Even in tough times, Vince's work has remained such a part of his life that he can't stay away. He plans to continue coaching — and learning — for years to come. "The day I stop becoming a student of the game is the day I quit coaching," he said.

Baseball lifer David Vince never quits hustling 07/09/08 [Last modified: Friday, July 11, 2008 8:28pm]
Photo reprints | Article reprints

© 2017 Tampa Bay Times


Join the discussion: Click to view comments, add yours

  1. For starters: Rays at Orioles, with Cobb on hill, Beckham in lineup


    UPDATE, 3:46: After sitting out Thursday in recovering from extraction of a tooth, former Rays SS Tim Beckham is in the Orioles lineup tonight for his first game against his ex-mates, batting leadoff and playing short.

  2. Bucs defensive end Chris Baker (90) is seen during training camp last month at One Buc Place. [LOREN ELLIOTT   |   Times]
  3. Bucs' defensive attributes in opener included flexibility


    TAMPA — It's a blink-and-you-miss-it nuance, but in Sunday's opener against Chicago, on their very first defensive snap, the Bucs lined up in a 3-4 defense.

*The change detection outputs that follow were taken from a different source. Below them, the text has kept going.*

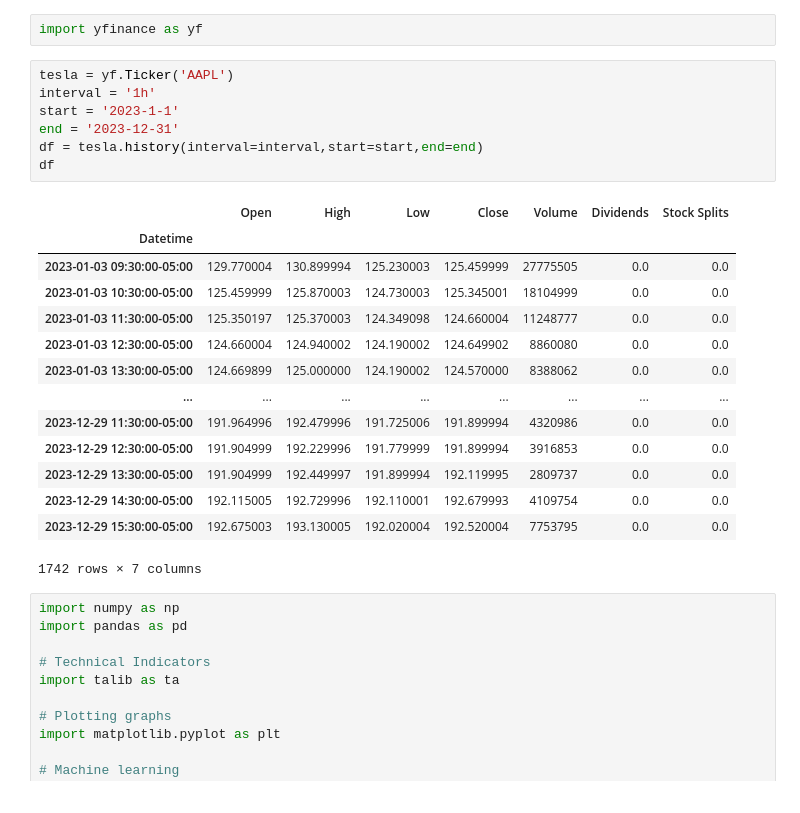
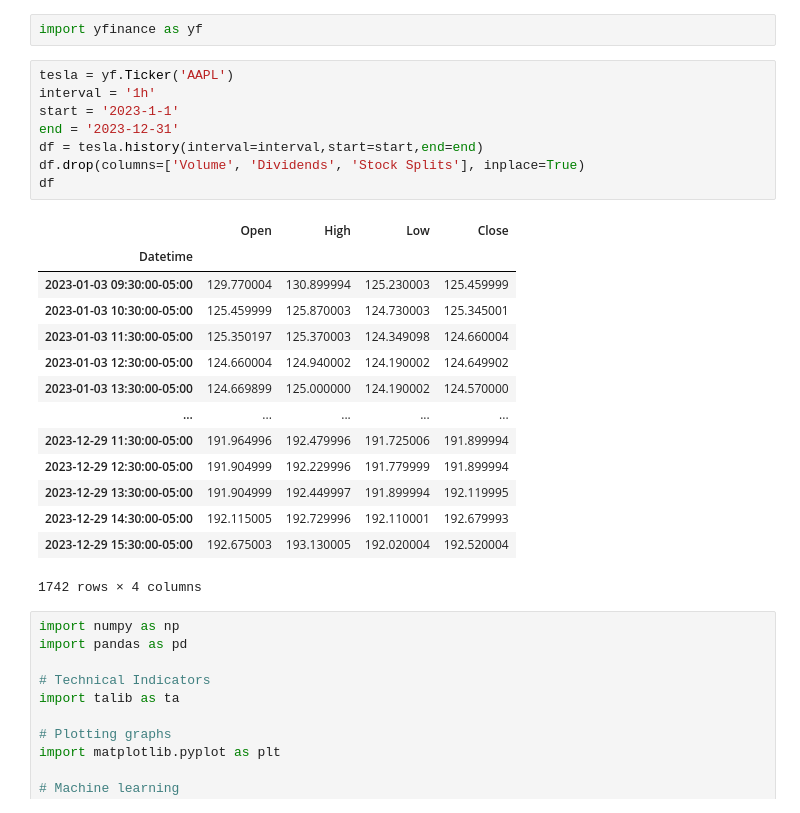
Before and after one commit to inuneko89/DADS_6003, a Jupyter notebook: Logistic_Regression.ipynb, the cells around one changed output. Drawn from its saved outputs; the diff is of its cells as text.

```diff
--- a/Logistic_Regression.ipynb
+++ b/Logistic_Regression.ipynb
@@ -70,25 +65,26 @@ import yfinance as yf
 # %%
 tesla = yf.Ticker('AAPL')
 interval = '1h'
 start = '2023-1-1'
 end = '2023-12-31'
 df = tesla.history(interval=interval,start=start,end=end)
+df.drop(columns=['Volume', 'Dividends', 'Stock Splits'], inplace=True)
 df
 # %% [output]
-|  | Open | High | Low | Close | Volume | Dividends | Stock Splits |
-| Datetime |  |  |  |  |  |  |  |
-| 2023-01-03 09:30:00-05:00 | 129.770004 | 130.899994 | 125.230003 | 125.459999 | 27775505 | 0.0 | 0.0 |
-| 2023-01-03 10:30:00-05:00 | 125.459999 | 125.870003 | 124.730003 | 125.345001 | 18104999 | 0.0 | 0.0 |
-| 2023-01-03 11:30:00-05:00 | 125.350197 | 125.370003 | 124.349098 | 124.660004 | 11248777 | 0.0 | 0.0 |
-| 2023-01-03 12:30:00-05:00 | 124.660004 | 124.940002 | 124.190002 | 124.649902 | 8860080 | 0.0 | 0.0 |
-| 2023-01-03 13:30:00-05:00 | 124.669899 | 125.000000 | 124.190002 | 124.570000 | 8388062 | 0.0 | 0.0 |
-| ... | ... | ... | ... | ... | ... | ... | ... |
-| 2023-12-29 11:30:00-05:00 | 191.964996 | 192.479996 | 191.725006 | 191.899994 | 4320986 | 0.0 | 0.0 |
-| 2023-12-29 12:30:00-05:00 | 191.904999 | 192.229996 | 191.779999 | 191.899994 | 3916853 | 0.0 | 0.0 |
-| 2023-12-29 13:30:00-05:00 | 191.904999 | 192.449997 | 191.899994 | 192.119995 | 2809737 | 0.0 | 0.0 |
-| 2023-12-29 14:30:00-05:00 | 192.115005 | 192.729996 | 192.110001 | 192.679993 | 4109754 | 0.0 | 0.0 |
-| 2023-12-29 15:30:00-05:00 | 192.675003 | 193.130005 | 192.020004 | 192.520004 | 7753795 | 0.0 | 0.0 |
+|  | Open | High | Low | Close |
+| Datetime |  |  |  |  |
+| 2023-01-03 09:30:00-05:00 | 129.770004 | 130.899994 | 125.230003 | 125.459999 |
+| 2023-01-03 10:30:00-05:00 | 125.459999 | 125.870003 | 124.730003 | 125.345001 |
+| 2023-01-03 11:30:00-05:00 | 125.350197 | 125.370003 | 124.349098 | 124.660004 |
+| 2023-01-03 12:30:00-05:00 | 124.660004 | 124.940002 | 124.190002 | 124.649902 |
+| 2023-01-03 13:30:00-05:00 | 124.669899 | 125.000000 | 124.190002 | 124.570000 |
+| ... | ... | ... | ... | ... |
+| 2023-12-29 11:30:00-05:00 | 191.964996 | 192.479996 | 191.725006 | 191.899994 |
+| 2023-12-29 12:30:00-05:00 | 191.904999 | 192.229996 | 191.779999 | 191.899994 |
+| 2023-12-29 13:30:00-05:00 | 191.904999 | 192.449997 | 191.899994 | 192.119995 |
+| 2023-12-29 14:30:00-05:00 | 192.115005 | 192.729996 | 192.110001 | 192.679993 |
+| 2023-12-29 15:30:00-05:00 | 192.675003 | 193.130005 | 192.020004 | 192.520004 |
-1742 rows × 7 columns
+1742 rows × 4 columns
 # %%
 import numpy as np
 import pandas as pd
```
Also changed, not shown: parts of 15 cells of this notebook.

    Tampa Bay Buccaneers head coach Dirk Koetter shakes hands with cornerback Brent Grimes (24) before an NFL game between the Chicago Bears and Tampa Bay Buccaneers at Raymond James Stadium in Tampa, Fla., on Sunday, Sept. 17, 2017. LOREN ELLIOTT   |   Times 

  4. Bucs-Vikings: What if O.J. Howard and Dalvin Cook had both been taken?


    So what if the Bucs had taken neither O.J. Howard nor Dalvin Cook with the 19th pick in the 2017 NFL Draft?

    Bucs tight end O.J. Howard (80) makes a reception as Chicago Bears free safety Eddie Jackson (39) tackles him Sunday at Raymond James Stadium. [LOREN ELLIOTT   |   Times]
  5. Wish the Bucs had taken Dalvin Cook? Read this


    It will happen sometime Sunday afternoon.

    Minnesota Vikings running back Dalvin Cook (33) carries the ball in the second quarter Monday night, Sept. 11, 2017 at U.S. Bank Stadium in Minneapolis, Minn.  (Jeff Wheeler/Minneapolis Star Tribune/TNS)